Because I am often still assumed to be heterosexual, I continue to deal with homophobia on a regular basis as well. Sure, there are people who will be very up front with their hatred for LBGTQ people, whether in real life or online, but most people are covert about it. They say stuff only if they assume they are not in the presence of an LGBTQ individual (the way a racist may assume it’s okay to use the N word around other white people).

In these situations, especially with strangers or people I don’t know well or, in fact, may never see again, I usually don’t say anything. But my silence is not out of cowardice, but safety. In situations where a man has hit on me, often I lie and say I’m seeing someone — intentionally omitting that the someone would be a woman, which has led to problems in the past. Being threatened with rape by men with fragile egos — being on the receiving end of threats that he would “turn me straight” — inspires lots of creative solutions for navigating life.

So, this is why it matters that Brittney Griner came out as gay.

This is why it matters than Sue Bird and Megan Rapinoe became the first gay couple to grace the cover of ESPN’s Body Issue.

Photo credit: Tamryn Spruill

This is why no one should treat a person’s coming out with indifference or apathy, and it is why Pride celebrations need to be refocused back towards the original message of the holiday. Yes, anyone who comes out should have pride in their strength and courage. But life is still not easy for many LGBTQ people in this society. The Pulse nightclub massacre happened a few years after publication of Griner’s memoir, In My Skin. Hate crimes have increased steadily against this population in recent years, and people commit suicide every day because they could no longer live with the torment of being in the closet or they came out and were rejected, abandoned or disowned.

Not only is the work not finished, it is just getting started, and it should not end until every person feels safe to live authentically.
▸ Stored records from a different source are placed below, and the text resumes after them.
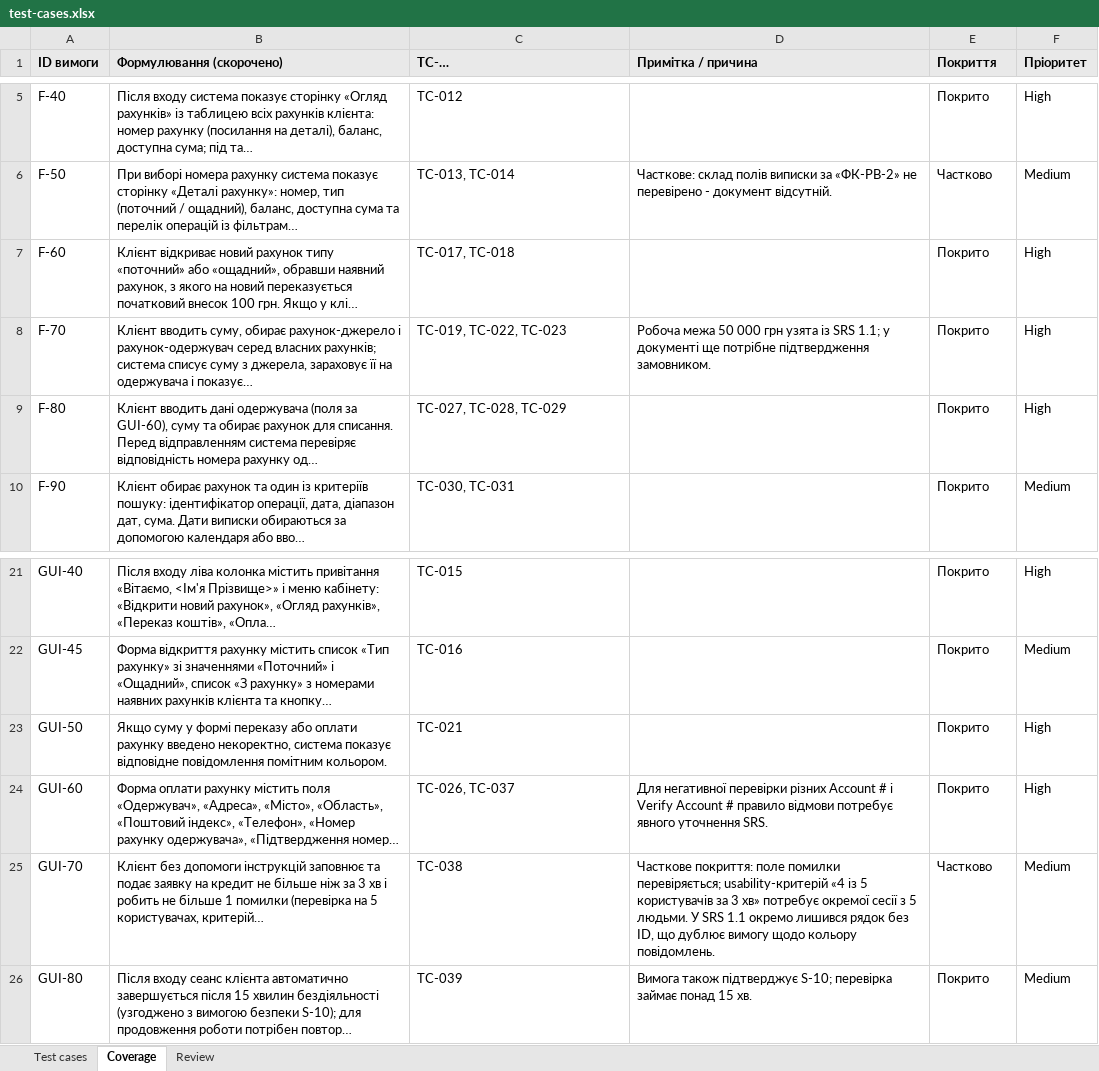
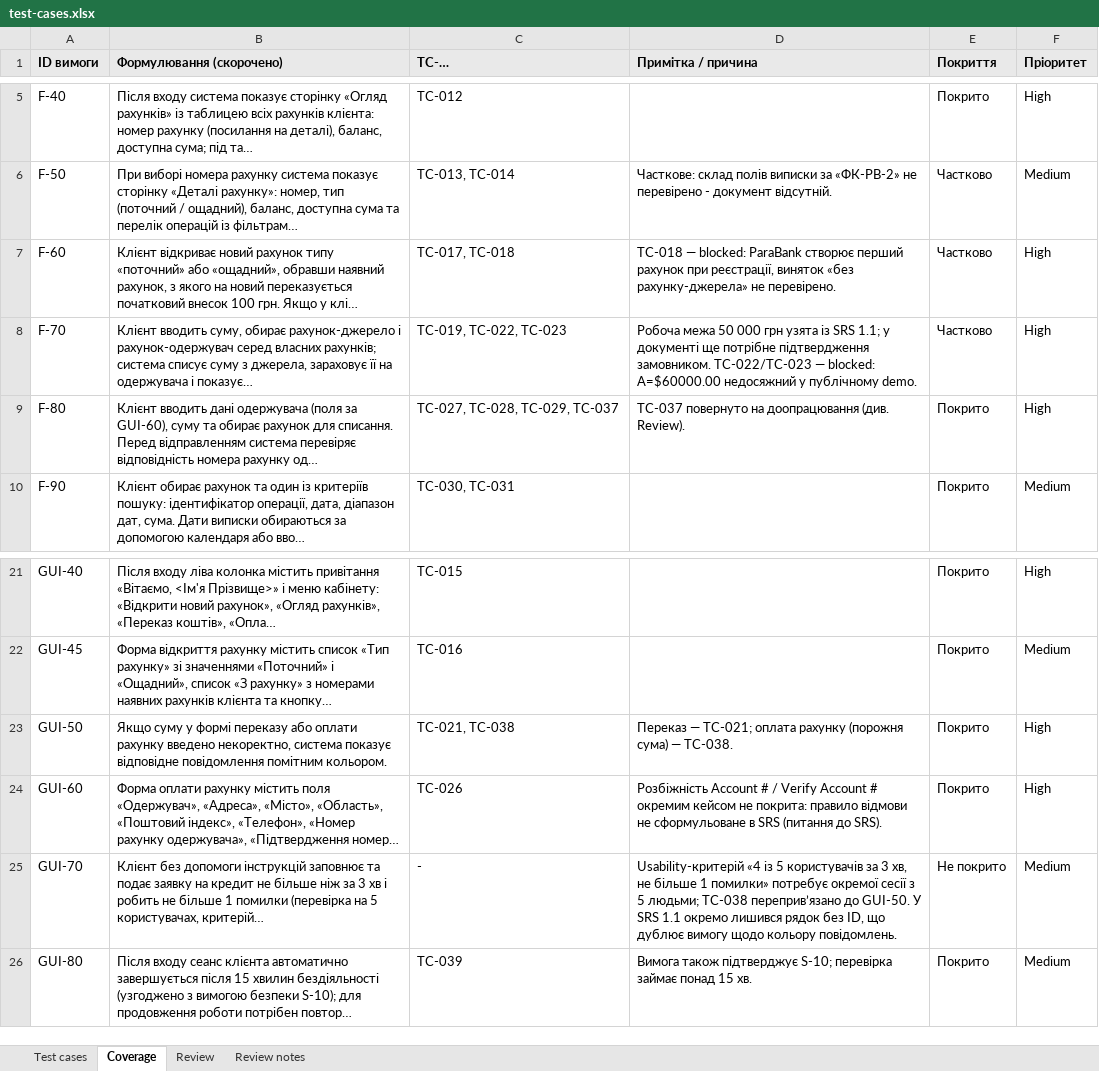
Before and after one commit to lapinskyivadym/bank_official, an Excel workbook: docs/sprint3/test-cases.xlsx, sheet Coverage, drawn as a sheet; only a part is shown, gaps mark what is left out; values as stored, in another font and other column widths than the file's, no borders; table styles not drawn; the diff names each change by its address in the sheet, - before the commit and + after, or states it on an @@ line.

```diff
--- a/docs/sprint3/test-cases.xlsx (sheet Coverage)
+++ b/docs/sprint3/test-cases.xlsx (sheet Coverage)
+sheet tab: Review notes
-D7 (Примітка / причина): (empty)
+D7 (Примітка / причина): TC-018 — blocked: ParaBank створює перший рахунок при реєстрації, виняток «без рахунку-джерела» не перевірено.
-E7:E8 (Покриття): Покрито
+E7:E8 (Покриття): Частково
-D8 (Примітка / причина): …підтвердження замовником.
+D8 (Примітка / причина): …підтвердження замовником. TC-022/TC-023 — blocked: A=$60000.00 недосяжний у публічному demo.
-C9 (TC-…): TC-027, TC-028, TC-029
+C9 (TC-…): TC-027, TC-028, TC-029, TC-037
-D9 (Примітка / причина): (empty)
+D9 (Примітка / причина): TC-037 повернуто на доопрацювання (див. Review).
-C23 (TC-…): TC-021
+C23 (TC-…): TC-021, TC-038
-D23 (Примітка / причина): (empty)
+D23 (Примітка / причина): Переказ — TC-021; оплата рахунку (порожня сума) — TC-038.
-C24 (TC-…): TC-026, TC-037
+C24 (TC-…): TC-026
-D24 (Примітка / причина): Для негативної перевірки різних Account # і Verify Account # правило відмови потребує явного уточнення SRS.
+D24 (Примітка / причина): Розбіжність Account # / Verify Account # окремим кейсом не покрита: правило відмови не сформульоване в SRS (питання до SRS).
-C25 (TC-…): TC-038
+C25 (TC-…): -
-D25 (Примітка / причина): Часткове покриття: поле помилки перевіряється; usability-критерій «4 із 5 користувачів за 3 хв» потребує окремої сесії з 5 людьми. У SRS…
+D25 (Примітка / причина): Usability-критерій «4 із 5 користувачів за 3 хв, не більше 1 помилки» потребує окремої сесії з 5 людьми; TC-038 перепривʼязано до GUI-50. У SRS…
-E25 (Покриття): Частково
+E25 (Покриття): Не покрито
```
Also changed, not shown: sheet Review, sheet Test cases.
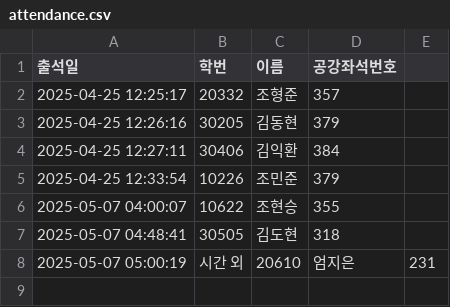
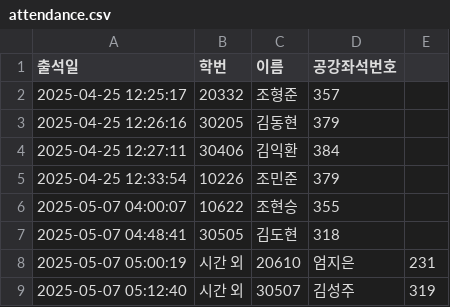
Before and after one commit to eunjoy-library/StudentTrackr, a CSV file: attendance.csv, drawn as a sheet.

```diff
--- a/attendance.csv
+++ b/attendance.csv
@@ -8 +8,2 @@
 "2025-05-07 05:00:19","시간 외","20610","엄지은","231"
+"2025-05-07 05:12:40","시간 외","30507","김성주","319"
```
Also changed, not shown: attendance_backup.csv, attendance_excel.csv, 1 other file.
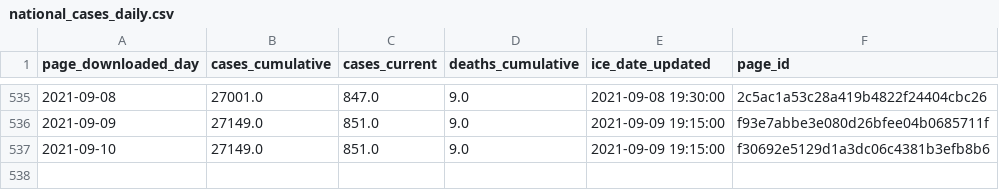
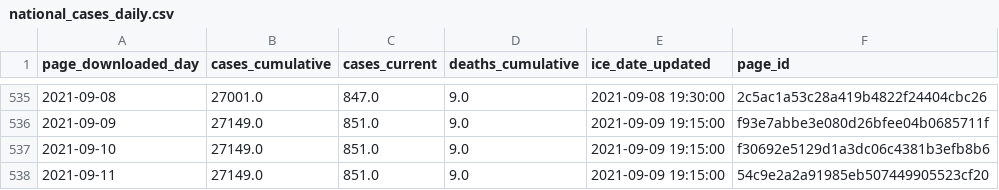
Before and after one commit to vera-institute/ice-detention-covid, a CSV file: data_daily/national_cases_daily.csv, drawn as a sheet; only a part is shown, gaps mark what is left out; the diff names each change by its address in the sheet, - before the commit and + after, or states it on an @@ line.

```diff
--- a/data_daily/national_cases_daily.csv
+++ b/data_daily/national_cases_daily.csv
+row 538: 2021-09-11 | 27149.0 | 851.0 | 9.0 | 2021-09-09 19:15:00 | 54c9e2a2a91985eb507449905523cf20
```
Also changed, not shown: data_daily/national_population_daily.csv, data_daily/national_tests_daily.csv, 6 other files.
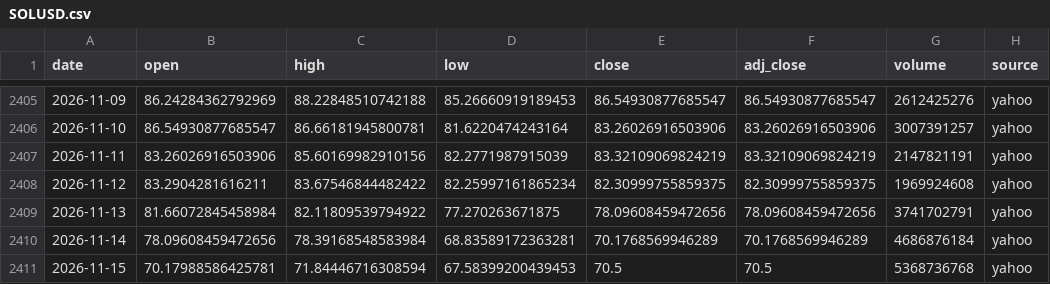
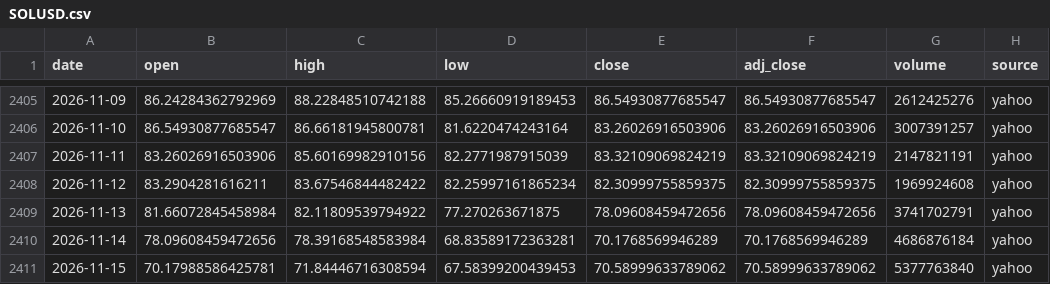
Before and after one commit to SANGMOLEE/soxl-data, a CSV file: data/crypto/SOLUSD.csv, drawn as a sheet; only a part is shown, gaps mark what is left out.

Commit message:
data(crypto): light refresh

```diff
--- a/data/crypto/SOLUSD.csv
+++ b/data/crypto/SOLUSD.csv
@@ -2410,2 +2410,2 @@ date,open,high,low,close,adj_close,volume,source
 2026-11-14,78.09608459472656,78.39168548583984,68.83589172363281,70.1768569946289,70.1768569946289,4686876184,yahoo
-2026-11-15,70.17988586425781,71.84446716308594,67.58399200439453,70.5,70.5,5368736768,yahoo
+2026-11-15,70.17988586425781,71.84446716308594,67.58399200439453,70.58999633789062,70.58999633789062,5377763840,yahoo
```
Also changed, not shown: data/crypto/BTCUSD.csv, data/crypto/extra/BTC_BITSTAMP_1D.csv, 13 other files.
Furthermore, it must persist throughout the other 11 months of the year.

Further reading

Sue Bird, Megan Rapinoe become first gay couple featured in ESPN’s ‘Body Issue’

WNBA dominates all sports leagues in celebrating Pride month